- [Source material]
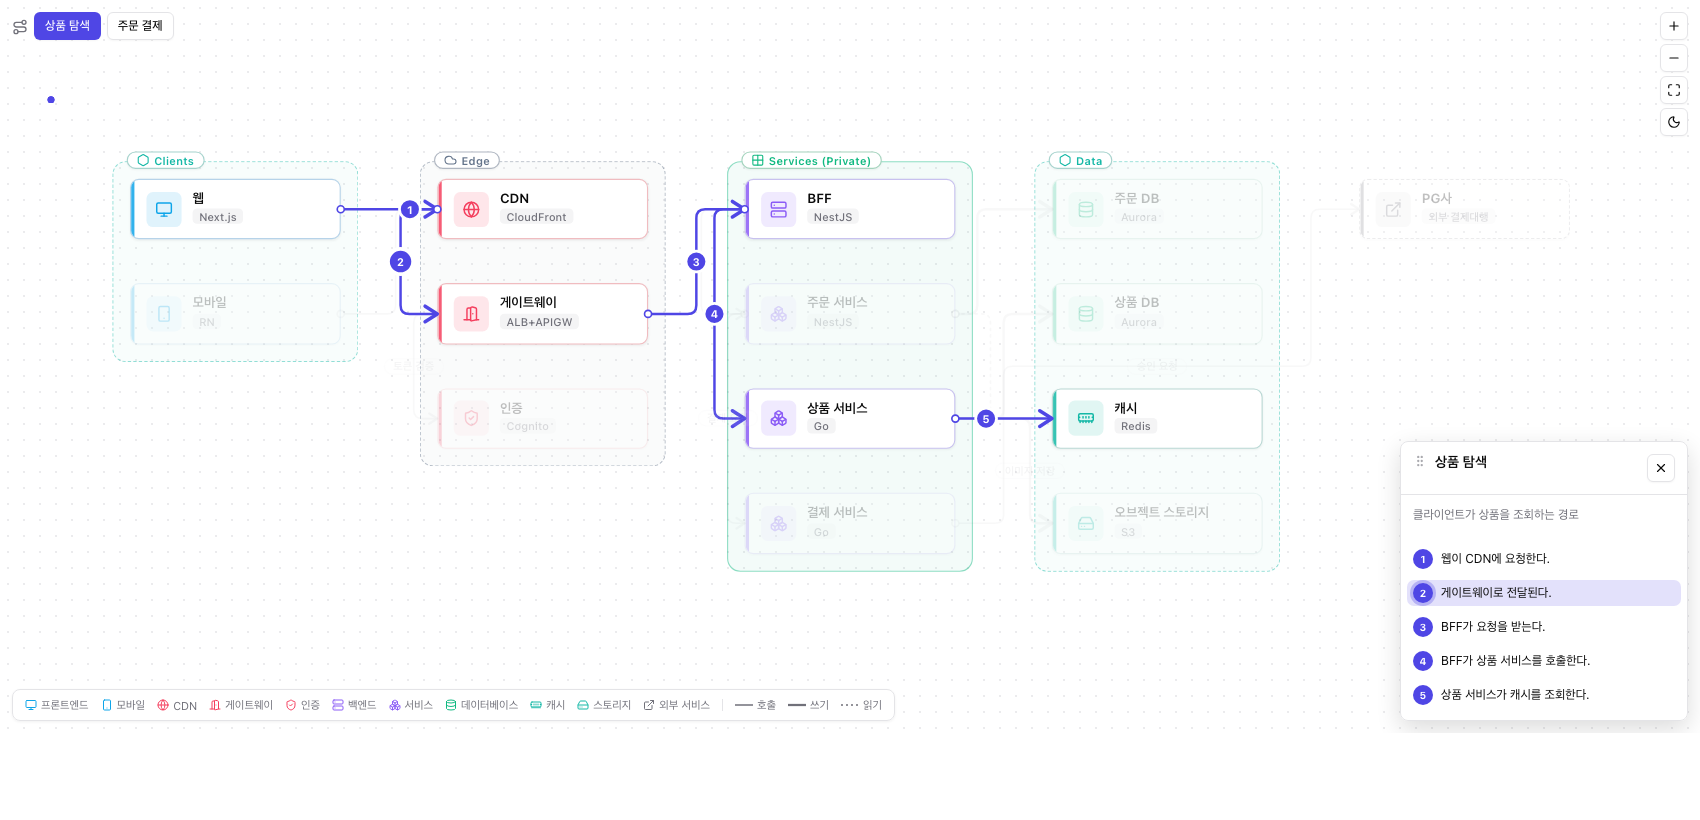
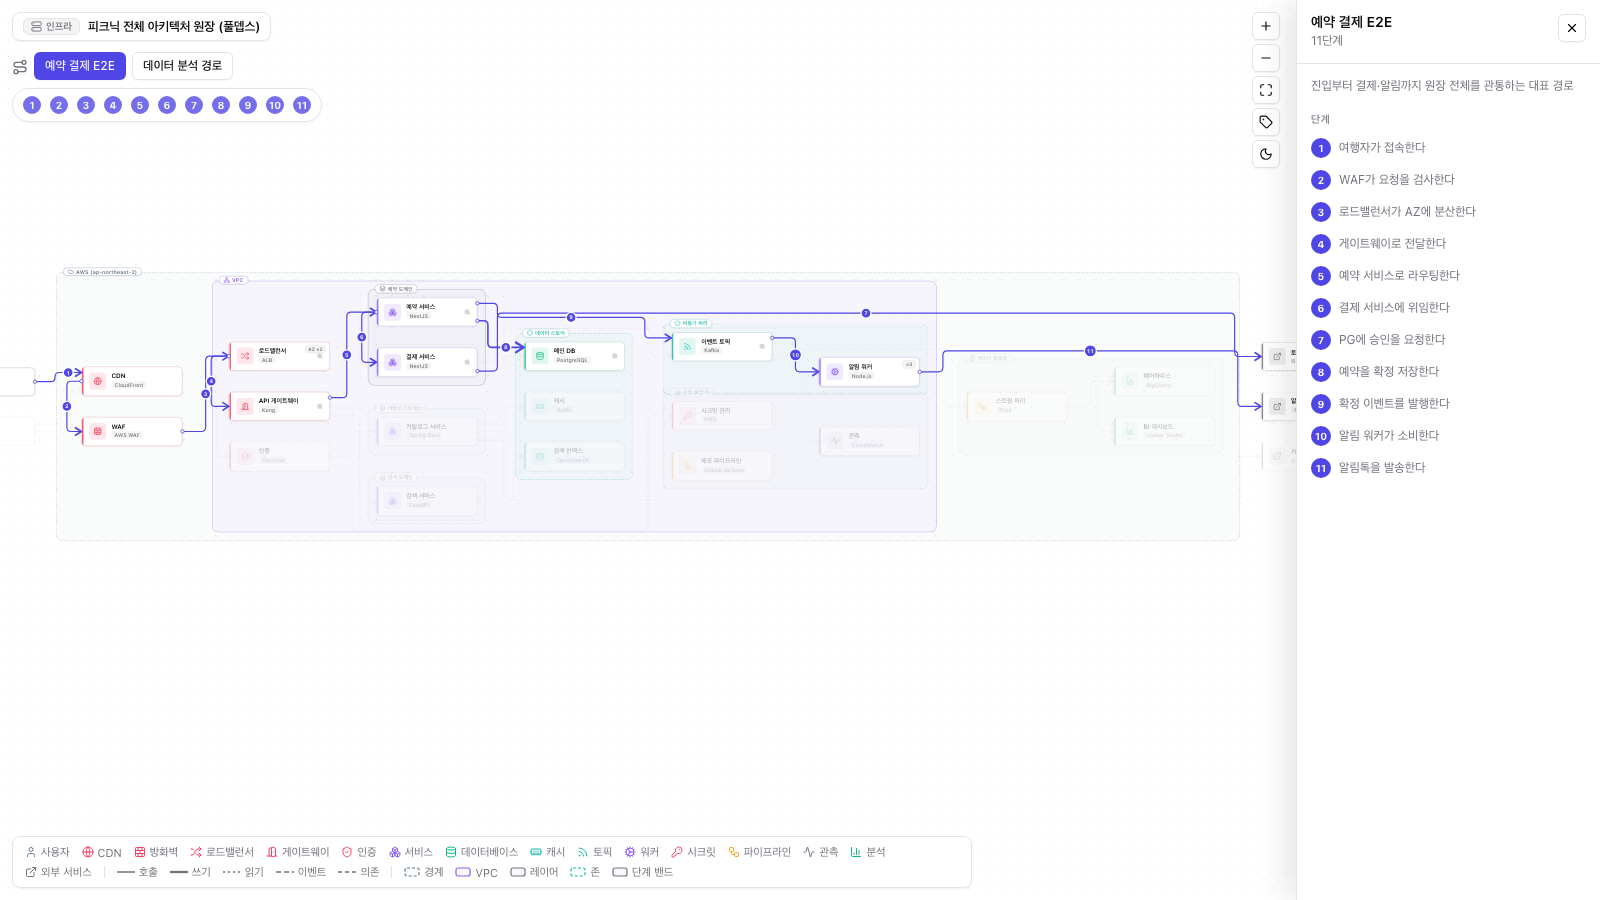
v0.8.0 — 임베드·사이드바 UX 개선 + 아키텍처 SVG/PNG 내보내기 + README 스크린샷 갱신
엔진·셸 UX (v0.7.1분):
- 시퀀스 자동 fit-to-width(줌 하한 0.3) — 위키 임베드에서 액터 잘림 해소
- 시퀀스 드로어가 캔버스를 밀도록(오버레이 가림 → 리플로우)
- 아키텍처 사이드바 열림 시 캔버스 팬 시프트(−152px, 닫으면 복귀) — 전체화면 가림 해소
- 위키 본문 반응형(860→1240px, 네비 접으면 넓어짐) + 확장 figure 96vw·전체 높이 + scrollIntoView

아키텍처 SVG/PNG 내보내기 (render.mjs):
- 내보내기 전용 순수 SVG 재구성(foreignObject 0 — Figma·문서 호환): 그룹·카드·ERD 테이블 좌표 기반 재그리기,
  엣지 레이어는 기본 상태로 재렌더·복제 후 CSS 변수/color-mix를 실값으로 해석(현재 테마 반영)
- PNG는 동일 SVG를 캔버스 2배 래스터라이즈, 툴바 SVG/PNG 버튼

문서:
- 플러그인 README(zzon-doc/README.md)에 zzon-seq 반영(스킬 3종·kind 표·트리·샘플 13종) — v0.7.0 누락분
- 루트 README 한/영 미리보기 스크린샷 5장 갱신(assets/ — 통합 문서·시퀀스·플로우+사이드바·ERD 사이드바·위키 홈)

버전: 0.7.0 → 0.8.0 동기화
검증: 헤드리스 Chrome 스크린샷 7종(임베드 fit·드로어·시프트·위키 와이드·내보내기 SVG 2종·툴바) · 콘솔 에러 0 ·
샘플 13종 lint · plugin validate 통과

diff --git a/zzon-doc/skills/zzon-seq/scripts/seq-engine.js b/zzon-doc/skills/zzon-seq/scripts/seq-engine.js
@@ -947,7 +947,8 @@ code { font-family: ui-monospace, "SF Mono", SFMono-Regular, Menlo, Consolas, mo
 
 /* ── 캔버스 ── */
 #seq-stage { flex: 1; position: relative; min-height: 0; }
-#canvas { position: absolute; inset: 0; overflow: auto; }
+#canvas { position: absolute; inset: 0; overflow: auto; transition: right .2s ease; }
+#seq-stage.drawer-open #canvas { right: min(320px, 88%); }
 #diagram-w { position: relative; width: max-content; min-width: 100%; }
 .actor-layer {
   position: sticky; top: 0; z-index: 10;
@@ -1118,6 +1119,9 @@ code { font-family: ui-monospace, "SF Mono", SFMono-Regular, Menlo, Consolas, mo
     bindKeyboard();
     bindShellProtocol();
     renderFlow();
+    // 뷰포트보다 다이어그램이 넓으면 자동 fit-to-width — 임베드(작은 iframe)에서 처음부터 전체 폭이 보이게
+    const vw = $("#canvas").clientWidth;
+    if (vw > 0 && layout && layout.width > vw) setZoom(vw / layout.width);
   }
   function renderFlow() {
     layout = layoutFlow(spec, state.mode);
@@ -1260,6 +1264,7 @@ code { font-family: ui-monospace, "SF Mono", SFMono-Regular, Menlo, Consolas, mo
     const d = $("#drawer");
     if (!d.classList.contains("open")) {
       d.classList.add("open");
+      $("#seq-stage").classList.add("drawer-open"); // 캔버스를 드로어 폭만큼 줄인다 (가림 방지)
       postToShell({ type: "zzon:sidebar", open: true });
     }
   }
@@ -1267,6 +1272,7 @@ code { font-family: ui-monospace, "SF Mono", SFMono-Regular, Menlo, Consolas, mo
     const d = $("#drawer");
     if (d.classList.contains("open")) {
       d.classList.remove("open");
+      $("#seq-stage").classList.remove("drawer-open");
       postToShell({ type: "zzon:sidebar", open: false });
     }
   }
@@ -1448,7 +1454,8 @@ code { font-family: ui-monospace, "SF Mono", SFMono-Regular, Menlo, Consolas, mo
     });
   }
   function setZoom(z) {
-    state.zoom = Math.min(1.6, Math.max(0.5, Math.round(z * 10) / 10));
+    // 하한 0.3: 좁은 임베드에서 fit-to-width가 가능해야 한다 (0.05 단위 내림 — 폭 초과 방지)
+    state.zoom = Math.min(1.6, Math.max(0.3, Math.floor(z * 20) / 20));
     $("#diagram-w").style.zoom = String(state.zoom);
     $("#zoom-val").textContent = `${Math.round(state.zoom * 100)}%`;
   }

diff --git a/CLAUDE.md b/CLAUDE.md
@@ -123,6 +123,13 @@ plugins-zzon-doc/
   - **라우팅 명문화**: zzon-doc SKILL.md kind 표 + document-types.md C계열 + zzon-wiki(doc-catalog usecase/event-flow)에 위임 기준 — "구조를 지나가는가→data-flow, 순서대로 주고받는가→시퀀스, 병행은 보완".
   - **엔진은 순수 JS로 이식**: FlowScope(TS)를 1회 트랜스파일해 seq-engine.js(1,553줄, 63KB)로 확정 — 레포에 빌드 도구 없이 기존 엔진들과 동일하게 직접 수정한다. 핵심 계약 7 참조.
   - 검증: playground/examples에 시퀀스 2장 혼합 빌드(12장) → 단독 열기·통합 index 배지/카드·iframe 임베드·postMessage 왕복(패널 열림→좌메뉴 접힘, 재오픈→패널 닫힘)·다크 전환 스크린샷 확인, pageerror 0.
+- **v0.8.0 — 임베드·사이드바 UX 개선 + 아키텍처 SVG/PNG 내보내기** (2026-07-22):
+  - **아키텍처 뷰어 SVG/PNG 내보내기**(render.mjs, 툴바 SVG/PNG 버튼): 노드가 HTML이라 **내보내기 전용 순수 SVG를 재구성**한다(foreignObject 금지 — Figma·편집기 호환). 그룹 언더레이·카드(아이콘·tech 칩·badge·설명)·ERD 테이블(컬럼·PK/FK 태그)은 좌표 기반으로 다시 그리고, 엣지 레이어는 라이브 SVG를 "기본 상태+라벨 항상"으로 재렌더해 복제 후 CSS 변수·color-mix를 `getComputedStyle`로 실값 해석(현재 테마 반영), 라벨 foreignObject는 필+텍스트로 치환. PNG는 그 SVG를 캔버스에 2배로 래스터라이즈. 검증 훅 `window.__zzonExportSvg`.
+  - **시퀀스 자동 fit-to-width**(seq-engine boot): 뷰포트보다 넓으면 자동 축소(줌 하한 0.5→0.3, 0.05 단위 내림) — 위키 440px 임베드에서 액터 3명만 보이던 잘림 해소.
+  - **시퀀스 드로어가 캔버스를 밈**: `#seq-stage.drawer-open #canvas{right:min(320px,88%)}` — 오버레이 가림 대신 리플로우.
+  - **아키텍처 사이드바 팬 시프트**(render.mjs setSideOpen): 열릴 때 transform.x −152px, 닫으면 복귀 — 전체화면에서 사이드바가 그림을 가리던 문제 해소.
+  - **위키 본문 반응형**: .page 860px→**1240px**(컨테이너 따라 신축 — 네비 접으면 넓어짐). 확장 figure 96vw·높이 calc(100vh−118px) + `scrollIntoView` — 임베드 사이드바가 사실상 "페이지 오른쪽 전체 높이" 패널이 됨(셸 이식 없이 동일 UX; 부족하면 셸 레벨 미러링이 다음 단계).
+  - 검증: 헤드리스 Chrome 스크린샷 4종(임베드 fit 45%·드로어 리플로우·플로우+시프트·위키 와이드) + 콘솔 에러 0 + validate 통과. README 미리보기 스크린샷 5장 갱신(assets/, 시퀀스·위키 신규).
 - 남은 엔진 백로그는 P2~P3(같은 레인 좌측 C자 우회·접근 세그먼트 회피·lint 엣지/라벨 검사·그룹 접기·시맨틱 줌) — 메모리 `zzon-engine-priorities` 참조.
 - 소유자 표준은 **메모리**에 기록됨(무의존/문서 디자인/레이아웃 품질) — 로컬, 레포 밖.
 - git: 첫 커밋(main) 존재. **GitHub push는 소유자가 직접 함.** 이후 변경분(통합 문서 등)은 아직 커밋 안 됨 — 소유자 검토 후 커밋.

diff --git a/README.md b/README.md
@@ -14,21 +14,25 @@
 
 ## 미리보기
 
-| 통합 문서 (메뉴 + 전체보기) | 대형 ERD (FK 컬럼 앵커) |
+| 통합 문서 (메뉴 + 전체보기) | 시퀀스 다이어그램 (zzon-seq) |
 |---|---|
-| ![통합 문서](assets/integrated-doc.png) | ![대형 ERD](assets/diagram-erd.png) |
+| ![통합 문서](assets/integrated-doc.png) | ![시퀀스 다이어그램](assets/diagram-seq.png) |
 
 **플로우 강조** — 플로우 버튼을 누르면 경로가 **순번 배지(①②③)**·**순번 스트립**·**우측 단계 사이드바**와 함께 강조된다.
 
 ![플로우 강조](assets/diagram-flow.png)
 
-> 번들 샘플로 만든 결과물.
+| ERD + 상세 사이드바 (컬럼·FK 연결) | 문서 위키 (zzon-wiki) |
+|---|---|
+| ![ERD](assets/diagram-erd.png) | ![문서 위키](assets/wiki-home.png) |
+
+> 전부 번들 샘플·예제로 만든 결과물 — 의존성 0짜리 단일 `.html`을 브라우저로 연 화면이다.
 
 ## 특징
 
 - **5종 다이어그램** — 인프라 · 데이터 흐름 · **시퀀스** · ERD · 에이전트(`.claude`) 구조 (유형 카탈로그: 컨텍스트·멀티리전 HA·데이터 파이프라인·풀뎁스 원장…)
 - **의존성 0** — 라이브러리·CDN 없이 self-contained 단일 `.html`
-- **인터랙티브** — 노드 클릭 · 플로우 강조 · 순번 배지 · 드릴다운(⊕ 더블클릭) · 호버 툴팁 · 팬/줌 · 다크모드
+- **인터랙티브** — 노드 클릭 · 플로우 강조 · 순번 배지 · 드릴다운(⊕ 더블클릭) · 호버 툴팁 · 팬/줌 · 다크모드 · **SVG/PNG 내보내기**(순수 벡터)
 - **통합 문서** — 여러 장을 좌측 메뉴 + 전체보기로 묶음
 - **시퀀스 다이어그램 (zzon-seq)** — 코드를 추적해 액터 간 요청/응답 왕복을 시간축으로. 전체/간소화 토글 · 단계 상세(근거 코드 위치) · 둘러보기(단계 재생) · alt/opt/loop/par 분기 · SVG/PNG 다운로드
 - **문서 위키 (zzon-wiki)** — 코드 스캔 + 질문으로 개발 문서를 채우고, 진행 현황·열린 질문을 추적하는 위키 사이트 생성. 아키텍처 문서엔 다이어그램이 임베드된다

diff --git a/README.en.md b/README.en.md
@@ -14,21 +14,25 @@
 
 ## Preview
 
-| Unified docs (menu + overview) | Large ERD (FK column anchors) |
+| Unified docs (menu + overview) | Sequence diagram (`zzon-seq`) |
 |---|---|
-| ![Unified docs](assets/integrated-doc.png) | ![Large ERD](assets/diagram-erd.png) |
+| ![Unified docs](assets/integrated-doc.png) | ![Sequence diagram](assets/diagram-seq.png) |
 
-**Flow highlight** — click a flow button and the path lights up with **step badges (①②③)** and a **step panel**.
+**Flow highlight** — click a flow button and the path lights up with **step badges (①②③)**, a **step strip**, and a **right-side step panel**.
 
 ![Flow highlight](assets/diagram-flow.png)
 
-> Rendered from the bundled samples (sample labels are in Korean).
+| ERD + detail sidebar (columns & FK links) | Documentation wiki (`zzon-wiki`) |
+|---|---|
+| ![ERD](assets/diagram-erd.png) | ![Documentation wiki](assets/wiki-home.png) |
+
+> All rendered from the bundled samples/examples — zero-dependency single `.html` files opened in a browser (labels are in Korean).
 
 ## Features
 
 - **5 diagram kinds** — infra · data-flow · **sequence** · ERD · agent (`.claude`) topology (with a type catalog: context, multi-region HA, data pipeline, full-depth landscape …)
 - **Zero dependencies** — no libraries or CDN; a self-contained single `.html`
-- **Interactive** — click nodes · highlight flows · step badges · drill-down (⊕ double-click) · hover tooltips · pan/zoom · dark mode
+- **Interactive** — click nodes · highlight flows · step badges · drill-down (⊕ double-click) · hover tooltips · pan/zoom · dark mode · **SVG/PNG export** (pure vector)
 - **Unified docs** — bundle many diagrams into a left menu + overview
 - **Sequence diagrams (`zzon-seq`)** — traces code paths into actor lifelines over time: full/simplified toggle · per-step detail with source refs · step-through playback · alt/opt/loop/par fragments · SVG/PNG export
 - **Docs wiki (`zzon-wiki`)** — fills project documentation via code scan + questions, tracks progress and open questions as a wiki site; architecture pages embed the diagrams

diff --git a/zzon-doc/skills/zzon-doc/SKILL.md b/zzon-doc/skills/zzon-doc/SKILL.md
@@ -86,7 +86,7 @@ node ${CLAUDE_PLUGIN_ROOT}/skills/zzon-doc/scripts/layout-lint.mjs <spec.json>
 
 ## 출력 .html에서 되는 것 (사용자에게 안내)
 
-타이틀바(제목+유형 배지) · **우측 상세 사이드바**(노드 클릭→설명·ERD 컬럼·연결 목록·드릴다운 / 플로우 켜면→단계 목록. 통합 문서에선 좌측 메뉴와 상호 배타로 열림) · **드릴다운(`href` 노드 ⊕ 더블클릭 → 통합 문서에서 해당 장으로 이동)** · 플로우 버튼(경로 강조+순번 배지+**버튼 아래 순번 스트립**) · **배지(①②③)·스트립·단계 클릭→해당 단계 강조** · **버튼·배지 호버→설명 툴팁** · ERD 카디널리티(까마귀발) · 노드 주석 배지 · 팬/줌 · **라벨 항상 표시 토글**(줌아웃해도 유지) · 다크/라이트 · 범례(카테고리+엣지+그룹).
+타이틀바(제목+유형 배지) · **우측 상세 사이드바**(노드 클릭→설명·ERD 컬럼·연결 목록·드릴다운 / 플로우 켜면→단계 목록. 통합 문서에선 좌측 메뉴와 상호 배타로 열림) · **드릴다운(`href` 노드 ⊕ 더블클릭 → 통합 문서에서 해당 장으로 이동)** · 플로우 버튼(경로 강조+순번 배지+**버튼 아래 순번 스트립**) · **배지(①②③)·스트립·단계 클릭→해당 단계 강조** · **버튼·배지 호버→설명 툴팁** · ERD 카디널리티(까마귀발) · 노드 주석 배지 · 팬/줌 · **라벨 항상 표시 토글**(줌아웃해도 유지) · **SVG/PNG 내보내기**(순수 벡터 — 문서·Figma에 그대로, 현재 테마 색 반영) · 다크/라이트 · 범례(카테고리+엣지+그룹).
 
 ## 절대 규칙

- [Requirement] Each line of the entries above that includes the string "figure" should be copied out.

- [Response to this exercise]
- 위키 본문 반응형(860→1240px, 네비 접으면 넓어짐) + 확장 figure 96vw·전체 높이 + scrollIntoView
+  - **위키 본문 반응형**: .page 860px→**1240px**(컨테이너 따라 신축 — 네비 접으면 넓어짐). 확장 figure 96vw·높이 calc(100vh−118px) + `scrollIntoView` — 임베드 사이드바가 사실상 "페이지 오른쪽 전체 높이" 패널이 됨(셸 이식 없이 동일 UX; 부족하면 셸 레벨 미러링이 다음 단계).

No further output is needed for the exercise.